Sometimes cracks just won't close completely without a little help from something other than moisture, but there should be some place where the crack is completely closed. This often happens when a crack extends the whole length of the upper half of the shakuhachi. It will be closed at the joint, the end away from the utaguchi, because a binding is normally under whatever ornament has been used at the joint. Start binding there, using one or the other of the methods described below or some other method, placing the binding between the ornament and the 4th finger hole. Then work toward the utaguchi end of the bamboo. Applying a tight binding should close the crack completely or very nearly so. Sometimes it happens that while working the crack will begin to open up. In this case, make a couple of bindings and then place the bamboo back in a damp environment to reclose the crack. Make a couple more bindings the next day or whenever the crack has closed. Eventually you'll get to the end of the work.

For rattan bindings square cornered grooves are cut into the bamboo at intervals along the length of the crack. These grooves can be any width (2 bu is common but 3 bu or even 4 bu or whatever can also be used). The grooves should be deep enough to accommodate some string which is wrapped round and round the bamboo in the bottom of the groove, some filler of some sort (used to fill the groove so the finished surface of the filler is below the surface of the bamboo by an amount equal to the thickness of the rattan) and the rattan itself.

Be very careful to not make these grooves too deep. I've seen more than a few flutes with distortions to the bore, little compression rings, at the location of each binding.

By all means, never apply any sort of that instant drying super-glue to cracks. It goes way down inside the crack and is almost impossible to remove. Many people use it on cracks but after doing so the crack will probably never close completely.

When making the structural string binding, wrap the string over itself for the first few rounds and at the end pull the string under itself for the last few rounds.
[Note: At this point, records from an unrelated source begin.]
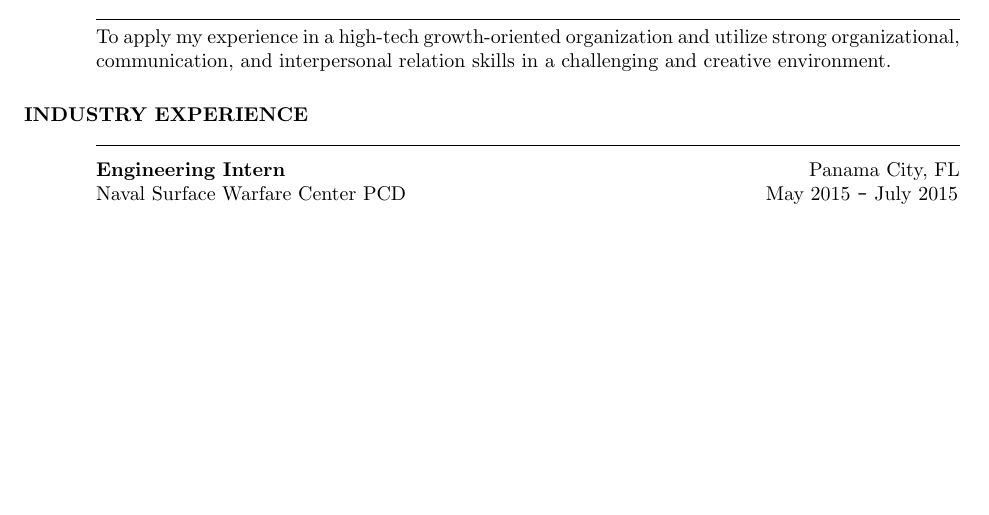
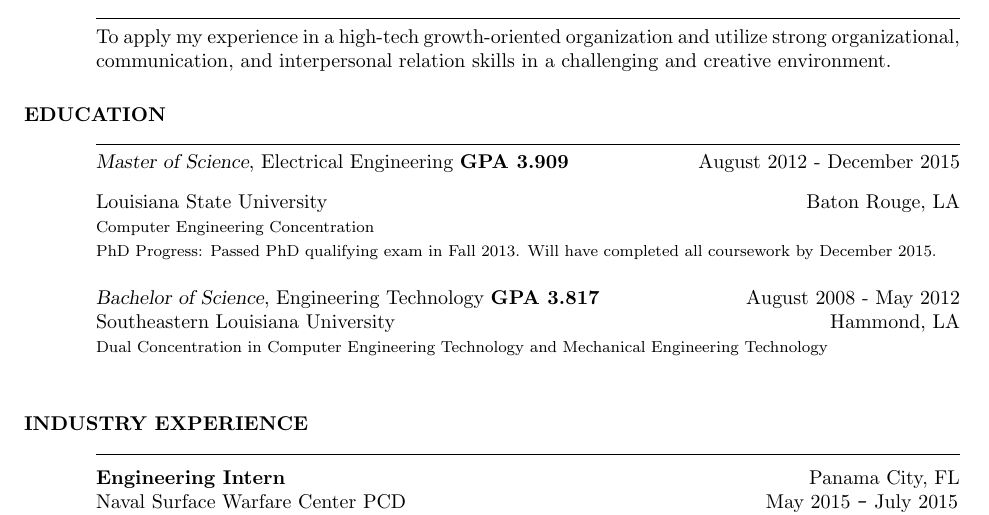
Before and after one commit to nintendo9713/Resume-LaTeX, a LaTeX CV (Ardonne_Resume.tex): part of the page before the commit and part of page 1 of 2 after it, cut so that both start at the same text, the shorter picture padded with empty space. The pictures show the PDF file Ardonne_Resume.pdf that the author committed with the source.

Commit message:
Added Education
& touched up Experience

```diff
--- a/Ardonne_Resume.tex
+++ b/Ardonne_Resume.tex
@@ -17,10 +17,20 @@
 \begin{resume}
 
 \section{JOB OBJECTIVE}
-	\vspace{0.005in}
+	%\vspace{0.005in}
 	\rule{\textwidth}{0.5pt}
     To apply my experience in a high-tech growth-oriented organization and utilize strong organizational, communication, and interpersonal relation skills in a challenging and creative environment.
 
+\section{EDUCATION}
+	\rule{\textwidth}{0.5pt}
+	\vspace{8pt}
+	{\sl Master of Science}, Electrical Engineering {\bf GPA 3.909}\hfill August 2012 - December 2015\\
+	Louisiana State University \hfill Baton Rouge, LA\\
+	{\footnotesize Computer Engineering Concentration\\
+	PhD Progress: Passed PhD qualifying exam in Fall 2013. Will have completed all coursework by December 2015.}\\\\
+	{\sl Bachelor of Science}, Engineering Technology {\bf GPA 3.817} \hfill August 2008 - May 2012\\
+	Southeastern Louisiana University \hfill Hammond, LA\\
+	{\footnotesize Dual Concentration in Computer Engineering Technology and Mechanical Engineering Technology}\\
 \section{INDUSTRY EXPERIENCE}
 	\vspace{0.005in}
 	\rule{\textwidth}{0.5pt}
```
Also changed, not shown: Ardonne_Resume.pdf.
If the string tension is sufficient it will not slip. The same technique is used for wrapping the cosmetic rattan. Use a small cross peen hammer or other suitable tool to eliminate the bumps, flatten them, where the rattan goes over itself at the beginning and end. Lastly, apply some sort of liquid adhesive that will seep down through the spaces between the rattan to the surface of the filler and also fill any other spaces. More than one application may be necessary. Be sure to wipe off the excess adhesive before it hardens. Urushi is the material of choice for this in Japan.

After all the bindings have been done, place the bamboo in a dry environment, a kotatsu works really fine, to open the crack a bit. Then fill the crack with some sort of filler that will eventually harden. Keep it in mind that the bamboo will move with changes in humidity so the repaired crack is expected to open and close a bit from day to day.

A more simple and structurally stronger method of binding is to use ordinary string directly on the surface of the bamboo. After the bindings are in place paint them one or more times with some sort of liquid adhesive to hold them in place.

Good Luck!

Tom Deaver